▶ _About this task_:
Your answer is a number only: how many lines in the data below contain "card"?

** Opening Available records block **

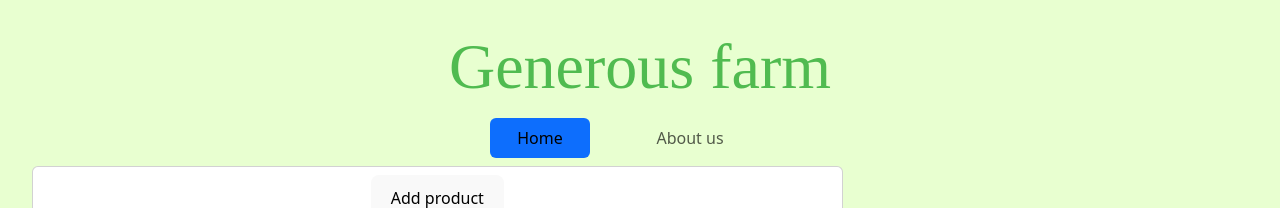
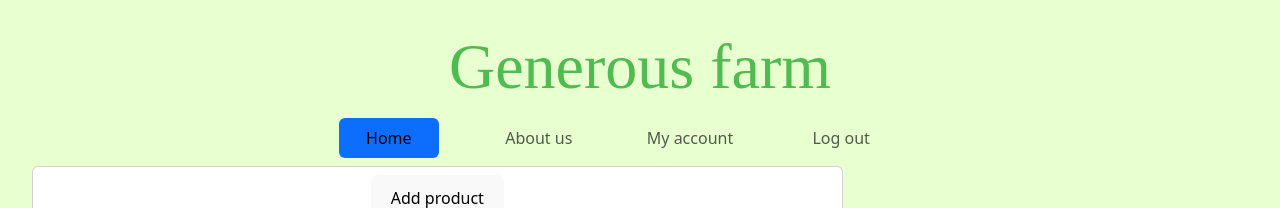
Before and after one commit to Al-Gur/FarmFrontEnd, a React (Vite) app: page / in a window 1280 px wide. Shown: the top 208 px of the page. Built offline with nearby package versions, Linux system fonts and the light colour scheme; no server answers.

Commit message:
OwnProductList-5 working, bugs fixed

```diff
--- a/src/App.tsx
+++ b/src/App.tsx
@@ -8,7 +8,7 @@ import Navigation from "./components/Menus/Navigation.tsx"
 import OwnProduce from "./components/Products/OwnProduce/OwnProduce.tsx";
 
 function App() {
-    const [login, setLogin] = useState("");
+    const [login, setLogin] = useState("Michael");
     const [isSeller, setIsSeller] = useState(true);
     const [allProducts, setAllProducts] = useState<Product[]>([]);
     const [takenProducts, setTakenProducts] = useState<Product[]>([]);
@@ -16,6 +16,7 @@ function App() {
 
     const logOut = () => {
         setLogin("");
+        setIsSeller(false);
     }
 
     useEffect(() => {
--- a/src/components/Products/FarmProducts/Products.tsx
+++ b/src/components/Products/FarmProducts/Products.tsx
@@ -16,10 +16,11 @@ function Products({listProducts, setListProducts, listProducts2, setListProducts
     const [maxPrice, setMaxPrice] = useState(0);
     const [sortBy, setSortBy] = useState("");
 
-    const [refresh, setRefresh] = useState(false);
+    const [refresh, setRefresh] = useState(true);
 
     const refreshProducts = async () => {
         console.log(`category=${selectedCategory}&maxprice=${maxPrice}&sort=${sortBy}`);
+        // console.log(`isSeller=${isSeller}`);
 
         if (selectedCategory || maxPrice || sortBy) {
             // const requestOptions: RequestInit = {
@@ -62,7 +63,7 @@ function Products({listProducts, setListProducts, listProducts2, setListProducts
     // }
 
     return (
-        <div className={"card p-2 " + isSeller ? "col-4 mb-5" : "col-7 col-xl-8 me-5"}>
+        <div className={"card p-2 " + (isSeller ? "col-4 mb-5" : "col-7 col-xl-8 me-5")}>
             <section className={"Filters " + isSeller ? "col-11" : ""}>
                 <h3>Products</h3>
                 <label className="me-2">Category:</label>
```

** Closing Available records block **
** Opening Available records block **

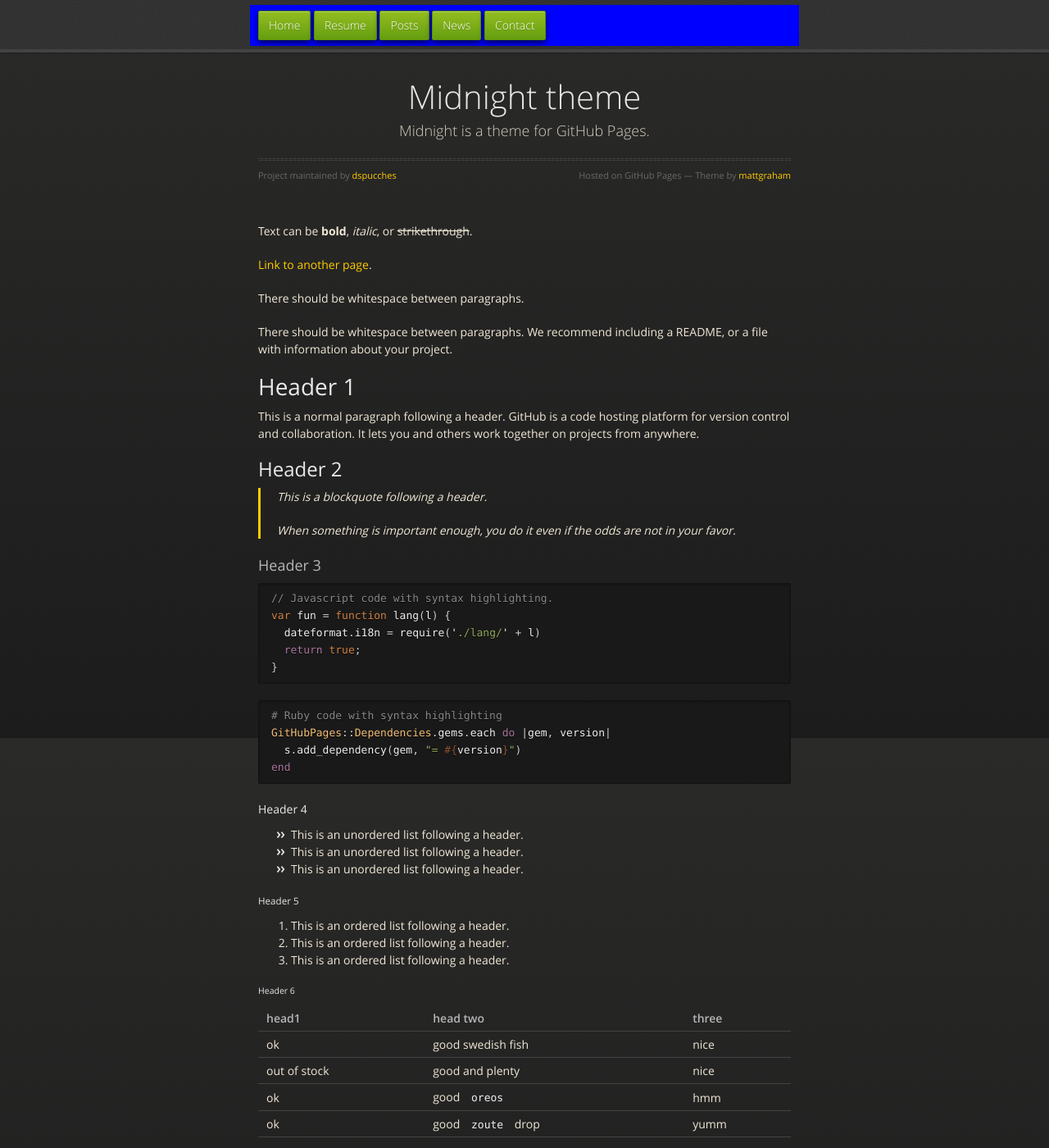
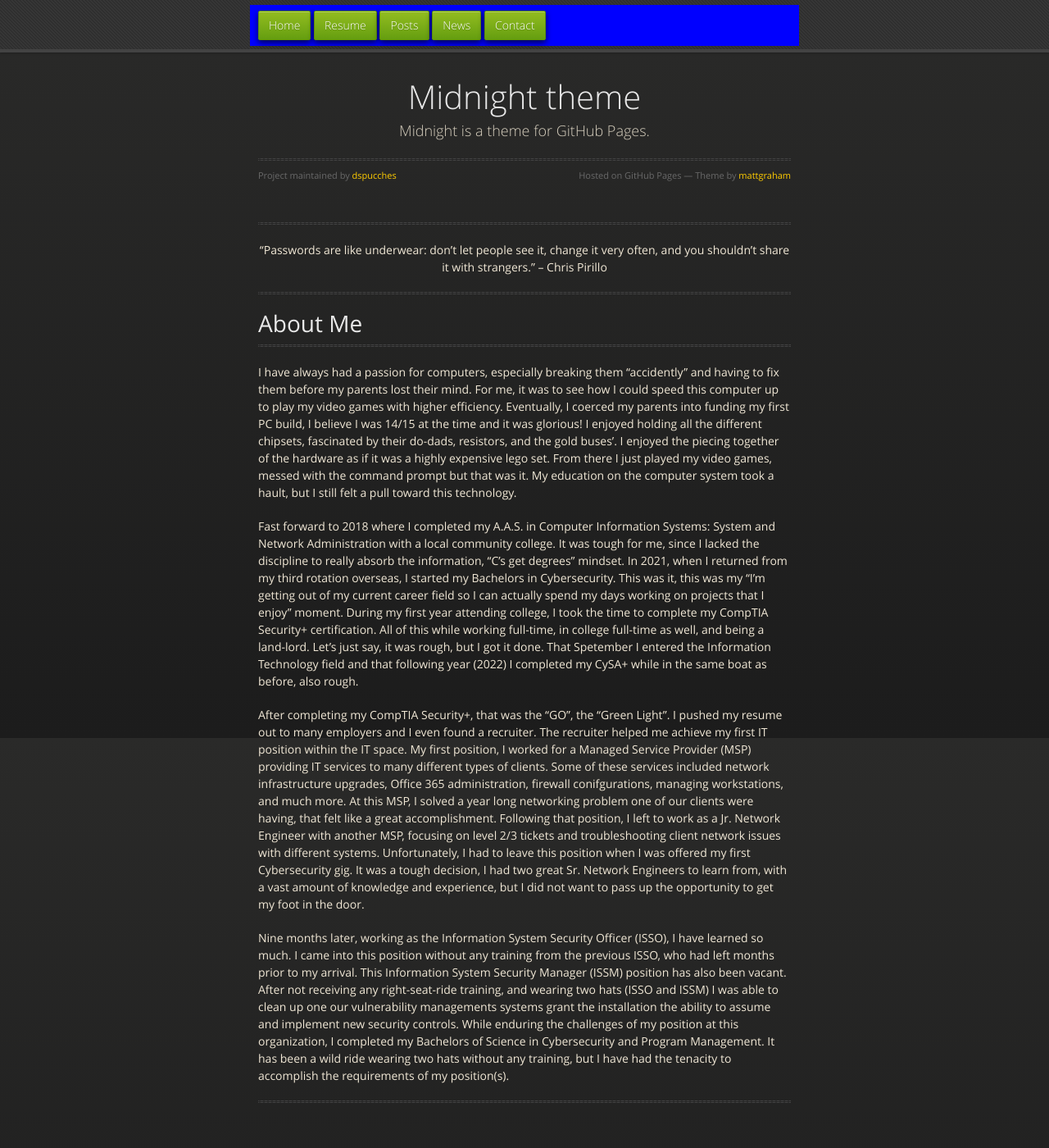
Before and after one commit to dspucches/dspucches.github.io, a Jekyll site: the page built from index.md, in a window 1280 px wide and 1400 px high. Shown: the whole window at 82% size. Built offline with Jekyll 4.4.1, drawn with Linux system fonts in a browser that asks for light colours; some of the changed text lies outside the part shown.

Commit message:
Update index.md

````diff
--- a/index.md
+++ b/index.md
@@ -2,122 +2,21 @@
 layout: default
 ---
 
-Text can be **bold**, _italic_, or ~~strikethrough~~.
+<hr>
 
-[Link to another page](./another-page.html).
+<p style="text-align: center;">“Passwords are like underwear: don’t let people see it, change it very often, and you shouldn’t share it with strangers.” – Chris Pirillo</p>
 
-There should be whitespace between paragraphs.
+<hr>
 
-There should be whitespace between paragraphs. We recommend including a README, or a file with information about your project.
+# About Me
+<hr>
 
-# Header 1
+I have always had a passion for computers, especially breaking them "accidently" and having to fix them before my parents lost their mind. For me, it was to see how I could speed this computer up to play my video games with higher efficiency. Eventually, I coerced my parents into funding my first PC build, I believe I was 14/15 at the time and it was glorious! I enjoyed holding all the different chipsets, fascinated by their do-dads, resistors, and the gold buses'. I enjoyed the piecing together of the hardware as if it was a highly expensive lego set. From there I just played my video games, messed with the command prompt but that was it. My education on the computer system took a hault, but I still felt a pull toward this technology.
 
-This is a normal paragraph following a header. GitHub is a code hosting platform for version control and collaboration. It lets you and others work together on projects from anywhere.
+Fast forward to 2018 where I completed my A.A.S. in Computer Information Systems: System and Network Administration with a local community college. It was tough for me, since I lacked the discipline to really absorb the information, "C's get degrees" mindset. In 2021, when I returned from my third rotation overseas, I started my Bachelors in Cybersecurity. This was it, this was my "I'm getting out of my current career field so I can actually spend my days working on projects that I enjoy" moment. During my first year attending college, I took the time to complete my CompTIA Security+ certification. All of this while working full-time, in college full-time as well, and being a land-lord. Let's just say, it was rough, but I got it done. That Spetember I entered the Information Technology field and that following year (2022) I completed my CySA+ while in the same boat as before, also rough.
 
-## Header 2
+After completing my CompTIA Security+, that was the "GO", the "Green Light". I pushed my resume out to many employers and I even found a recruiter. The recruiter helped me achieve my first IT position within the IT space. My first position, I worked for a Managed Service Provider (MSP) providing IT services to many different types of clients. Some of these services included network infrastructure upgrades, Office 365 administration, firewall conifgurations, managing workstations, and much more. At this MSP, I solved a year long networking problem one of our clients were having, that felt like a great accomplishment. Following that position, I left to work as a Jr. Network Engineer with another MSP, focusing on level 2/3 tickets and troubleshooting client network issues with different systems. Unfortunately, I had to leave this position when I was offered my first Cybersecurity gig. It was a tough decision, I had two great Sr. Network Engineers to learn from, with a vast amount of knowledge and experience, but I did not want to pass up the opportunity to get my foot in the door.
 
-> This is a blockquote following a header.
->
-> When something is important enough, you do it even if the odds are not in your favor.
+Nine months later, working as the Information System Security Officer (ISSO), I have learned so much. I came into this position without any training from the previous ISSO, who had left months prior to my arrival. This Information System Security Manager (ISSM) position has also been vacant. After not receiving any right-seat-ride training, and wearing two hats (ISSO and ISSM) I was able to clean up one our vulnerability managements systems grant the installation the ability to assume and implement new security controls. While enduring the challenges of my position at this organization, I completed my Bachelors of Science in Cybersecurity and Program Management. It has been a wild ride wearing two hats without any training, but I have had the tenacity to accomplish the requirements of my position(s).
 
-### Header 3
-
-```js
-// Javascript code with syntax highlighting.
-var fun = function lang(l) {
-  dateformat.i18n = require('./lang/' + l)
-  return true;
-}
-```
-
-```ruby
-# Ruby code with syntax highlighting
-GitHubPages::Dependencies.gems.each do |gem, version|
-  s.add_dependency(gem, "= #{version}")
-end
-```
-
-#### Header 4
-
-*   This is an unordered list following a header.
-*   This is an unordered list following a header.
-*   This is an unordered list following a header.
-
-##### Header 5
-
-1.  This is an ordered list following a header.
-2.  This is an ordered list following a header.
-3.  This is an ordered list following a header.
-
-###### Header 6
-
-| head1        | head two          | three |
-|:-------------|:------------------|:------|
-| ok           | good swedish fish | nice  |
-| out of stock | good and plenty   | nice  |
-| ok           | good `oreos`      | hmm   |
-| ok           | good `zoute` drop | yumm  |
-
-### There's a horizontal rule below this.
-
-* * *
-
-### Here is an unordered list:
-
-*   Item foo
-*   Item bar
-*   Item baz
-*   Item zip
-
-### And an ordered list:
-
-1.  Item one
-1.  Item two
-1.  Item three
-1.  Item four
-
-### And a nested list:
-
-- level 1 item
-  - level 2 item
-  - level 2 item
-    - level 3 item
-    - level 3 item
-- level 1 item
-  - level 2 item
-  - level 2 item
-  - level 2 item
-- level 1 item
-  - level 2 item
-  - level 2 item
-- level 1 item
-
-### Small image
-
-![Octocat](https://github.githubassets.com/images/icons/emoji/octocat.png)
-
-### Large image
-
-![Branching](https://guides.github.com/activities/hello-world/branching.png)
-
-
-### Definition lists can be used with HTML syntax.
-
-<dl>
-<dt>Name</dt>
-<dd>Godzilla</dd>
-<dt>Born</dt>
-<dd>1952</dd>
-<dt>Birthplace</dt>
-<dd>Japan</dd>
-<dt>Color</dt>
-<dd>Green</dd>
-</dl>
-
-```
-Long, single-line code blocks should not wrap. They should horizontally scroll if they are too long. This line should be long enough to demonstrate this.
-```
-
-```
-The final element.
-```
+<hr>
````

** Closing Available records block **
** Opening Available records block **

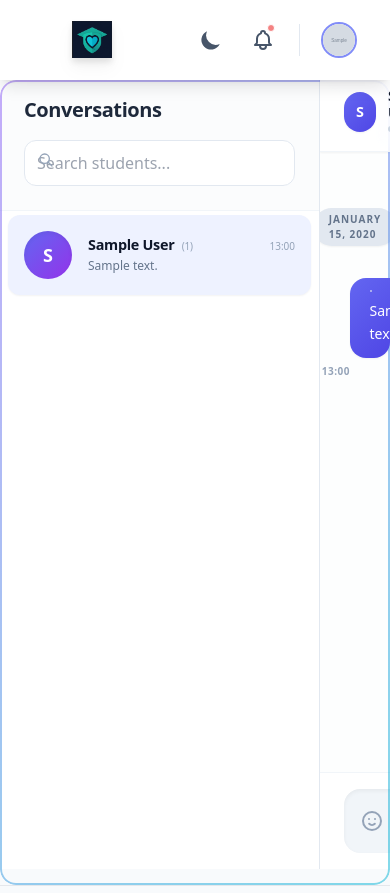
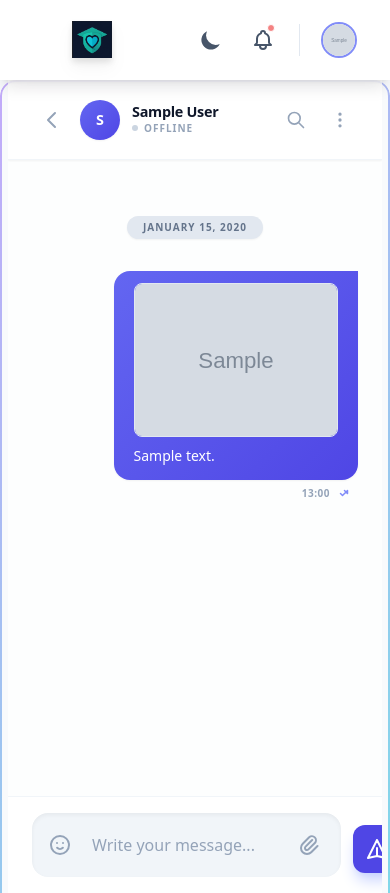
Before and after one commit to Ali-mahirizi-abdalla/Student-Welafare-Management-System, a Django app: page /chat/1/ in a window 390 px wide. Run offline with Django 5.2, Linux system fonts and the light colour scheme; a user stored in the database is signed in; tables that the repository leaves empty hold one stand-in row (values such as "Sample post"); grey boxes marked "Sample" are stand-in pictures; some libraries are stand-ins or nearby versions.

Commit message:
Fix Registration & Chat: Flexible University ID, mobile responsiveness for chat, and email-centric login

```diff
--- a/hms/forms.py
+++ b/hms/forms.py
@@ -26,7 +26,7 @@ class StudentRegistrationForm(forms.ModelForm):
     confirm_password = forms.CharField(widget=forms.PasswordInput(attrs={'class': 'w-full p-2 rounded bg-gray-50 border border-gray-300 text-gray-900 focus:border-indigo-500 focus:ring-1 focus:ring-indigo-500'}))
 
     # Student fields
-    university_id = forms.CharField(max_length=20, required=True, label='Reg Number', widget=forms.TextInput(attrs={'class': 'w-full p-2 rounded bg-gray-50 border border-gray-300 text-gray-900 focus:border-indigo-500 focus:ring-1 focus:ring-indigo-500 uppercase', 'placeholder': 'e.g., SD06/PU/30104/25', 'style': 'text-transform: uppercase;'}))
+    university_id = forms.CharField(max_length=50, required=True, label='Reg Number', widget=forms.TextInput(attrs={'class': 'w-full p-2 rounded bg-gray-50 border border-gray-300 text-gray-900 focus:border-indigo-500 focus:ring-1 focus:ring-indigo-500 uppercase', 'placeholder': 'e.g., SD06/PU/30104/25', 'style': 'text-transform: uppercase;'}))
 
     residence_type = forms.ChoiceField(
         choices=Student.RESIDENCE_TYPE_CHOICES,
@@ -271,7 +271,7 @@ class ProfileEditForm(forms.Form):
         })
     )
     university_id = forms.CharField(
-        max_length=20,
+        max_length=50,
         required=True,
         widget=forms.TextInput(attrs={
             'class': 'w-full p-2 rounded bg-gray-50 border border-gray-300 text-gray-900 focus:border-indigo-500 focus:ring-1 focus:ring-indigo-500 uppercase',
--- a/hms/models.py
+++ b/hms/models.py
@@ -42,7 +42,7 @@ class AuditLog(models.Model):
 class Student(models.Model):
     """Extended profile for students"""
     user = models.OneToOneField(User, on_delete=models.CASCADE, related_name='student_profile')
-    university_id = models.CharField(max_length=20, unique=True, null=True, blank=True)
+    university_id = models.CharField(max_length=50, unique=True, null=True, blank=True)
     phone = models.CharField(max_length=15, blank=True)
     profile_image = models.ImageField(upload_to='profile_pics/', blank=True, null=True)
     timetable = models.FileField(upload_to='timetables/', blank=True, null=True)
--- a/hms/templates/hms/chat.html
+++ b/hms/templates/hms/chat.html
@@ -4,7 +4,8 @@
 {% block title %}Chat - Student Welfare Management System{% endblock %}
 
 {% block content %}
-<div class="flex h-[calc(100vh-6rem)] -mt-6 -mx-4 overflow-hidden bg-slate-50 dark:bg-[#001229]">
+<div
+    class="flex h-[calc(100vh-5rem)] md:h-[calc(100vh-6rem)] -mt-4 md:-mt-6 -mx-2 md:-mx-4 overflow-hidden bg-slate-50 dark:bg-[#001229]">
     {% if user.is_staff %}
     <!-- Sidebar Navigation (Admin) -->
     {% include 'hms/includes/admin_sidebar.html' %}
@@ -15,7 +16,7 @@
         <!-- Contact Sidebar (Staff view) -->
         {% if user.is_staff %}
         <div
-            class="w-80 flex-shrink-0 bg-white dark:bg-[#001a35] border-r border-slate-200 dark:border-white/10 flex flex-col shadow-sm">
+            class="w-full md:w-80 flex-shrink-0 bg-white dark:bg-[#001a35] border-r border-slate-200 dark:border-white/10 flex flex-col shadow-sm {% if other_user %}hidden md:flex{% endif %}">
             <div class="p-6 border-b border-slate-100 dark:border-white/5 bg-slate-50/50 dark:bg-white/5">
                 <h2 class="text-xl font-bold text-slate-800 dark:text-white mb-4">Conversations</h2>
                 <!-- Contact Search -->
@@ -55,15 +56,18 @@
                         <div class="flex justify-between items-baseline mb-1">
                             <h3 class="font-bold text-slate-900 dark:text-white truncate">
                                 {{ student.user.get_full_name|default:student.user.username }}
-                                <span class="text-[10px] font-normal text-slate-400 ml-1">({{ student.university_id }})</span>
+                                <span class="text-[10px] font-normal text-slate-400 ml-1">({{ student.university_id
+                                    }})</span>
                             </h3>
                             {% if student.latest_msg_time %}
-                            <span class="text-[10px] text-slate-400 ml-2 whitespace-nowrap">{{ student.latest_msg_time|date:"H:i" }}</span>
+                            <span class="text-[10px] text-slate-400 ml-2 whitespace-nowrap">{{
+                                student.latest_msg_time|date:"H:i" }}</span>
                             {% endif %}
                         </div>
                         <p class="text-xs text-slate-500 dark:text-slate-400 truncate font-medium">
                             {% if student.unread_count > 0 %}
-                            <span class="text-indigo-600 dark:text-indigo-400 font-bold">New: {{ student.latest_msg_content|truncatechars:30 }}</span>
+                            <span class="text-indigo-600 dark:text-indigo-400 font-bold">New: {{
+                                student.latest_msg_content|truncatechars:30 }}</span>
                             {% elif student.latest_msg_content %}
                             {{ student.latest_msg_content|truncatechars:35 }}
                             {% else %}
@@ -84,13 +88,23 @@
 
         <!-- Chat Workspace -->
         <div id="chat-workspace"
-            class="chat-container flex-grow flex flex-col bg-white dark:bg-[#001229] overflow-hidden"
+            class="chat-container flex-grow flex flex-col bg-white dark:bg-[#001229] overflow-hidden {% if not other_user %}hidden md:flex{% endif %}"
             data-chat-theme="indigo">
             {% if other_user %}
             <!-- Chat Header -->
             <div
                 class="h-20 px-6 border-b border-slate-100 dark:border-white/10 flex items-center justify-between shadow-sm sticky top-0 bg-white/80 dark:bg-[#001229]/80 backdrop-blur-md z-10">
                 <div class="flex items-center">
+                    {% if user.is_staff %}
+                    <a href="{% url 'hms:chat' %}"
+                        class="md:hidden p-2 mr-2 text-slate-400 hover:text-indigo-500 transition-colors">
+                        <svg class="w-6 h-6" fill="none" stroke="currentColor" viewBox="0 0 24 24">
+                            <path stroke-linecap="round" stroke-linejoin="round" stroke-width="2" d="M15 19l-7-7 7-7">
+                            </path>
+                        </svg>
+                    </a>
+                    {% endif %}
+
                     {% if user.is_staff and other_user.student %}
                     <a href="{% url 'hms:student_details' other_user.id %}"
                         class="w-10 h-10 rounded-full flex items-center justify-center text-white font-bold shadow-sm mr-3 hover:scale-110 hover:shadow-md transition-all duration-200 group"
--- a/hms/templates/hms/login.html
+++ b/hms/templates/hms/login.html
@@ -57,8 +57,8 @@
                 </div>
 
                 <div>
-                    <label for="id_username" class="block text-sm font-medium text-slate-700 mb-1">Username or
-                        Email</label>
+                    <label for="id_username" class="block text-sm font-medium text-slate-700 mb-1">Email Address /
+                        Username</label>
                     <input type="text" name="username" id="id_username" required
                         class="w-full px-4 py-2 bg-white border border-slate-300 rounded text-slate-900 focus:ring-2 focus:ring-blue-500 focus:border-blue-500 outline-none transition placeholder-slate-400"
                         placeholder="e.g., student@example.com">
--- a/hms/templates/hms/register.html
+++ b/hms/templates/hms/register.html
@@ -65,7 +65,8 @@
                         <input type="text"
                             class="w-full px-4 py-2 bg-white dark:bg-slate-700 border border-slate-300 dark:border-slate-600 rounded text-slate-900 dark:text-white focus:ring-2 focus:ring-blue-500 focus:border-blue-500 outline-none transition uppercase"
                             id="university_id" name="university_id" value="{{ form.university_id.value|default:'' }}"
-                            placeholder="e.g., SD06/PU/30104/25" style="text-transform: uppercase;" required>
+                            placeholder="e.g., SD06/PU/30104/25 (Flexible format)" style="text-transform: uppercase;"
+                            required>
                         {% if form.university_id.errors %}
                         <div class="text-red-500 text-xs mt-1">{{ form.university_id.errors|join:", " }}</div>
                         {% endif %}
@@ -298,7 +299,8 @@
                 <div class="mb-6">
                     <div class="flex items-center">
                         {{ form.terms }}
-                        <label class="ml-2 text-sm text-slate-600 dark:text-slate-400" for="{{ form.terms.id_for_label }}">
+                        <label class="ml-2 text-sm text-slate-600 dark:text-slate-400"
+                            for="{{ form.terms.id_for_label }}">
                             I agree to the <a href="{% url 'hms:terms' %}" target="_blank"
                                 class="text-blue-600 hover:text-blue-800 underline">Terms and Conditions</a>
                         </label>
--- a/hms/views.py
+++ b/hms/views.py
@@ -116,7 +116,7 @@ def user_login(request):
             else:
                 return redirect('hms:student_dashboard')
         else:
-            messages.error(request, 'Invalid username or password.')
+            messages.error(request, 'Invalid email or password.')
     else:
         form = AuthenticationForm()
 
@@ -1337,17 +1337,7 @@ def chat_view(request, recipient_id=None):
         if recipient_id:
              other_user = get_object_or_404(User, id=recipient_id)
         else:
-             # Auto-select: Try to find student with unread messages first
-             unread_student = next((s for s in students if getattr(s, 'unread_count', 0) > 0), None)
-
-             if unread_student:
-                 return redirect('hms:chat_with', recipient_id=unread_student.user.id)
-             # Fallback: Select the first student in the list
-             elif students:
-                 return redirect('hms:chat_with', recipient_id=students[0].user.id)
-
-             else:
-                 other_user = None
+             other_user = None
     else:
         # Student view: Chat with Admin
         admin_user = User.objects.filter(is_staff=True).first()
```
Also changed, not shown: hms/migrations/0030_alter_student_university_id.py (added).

** Closing Available records block **

▶ _Written response_:
2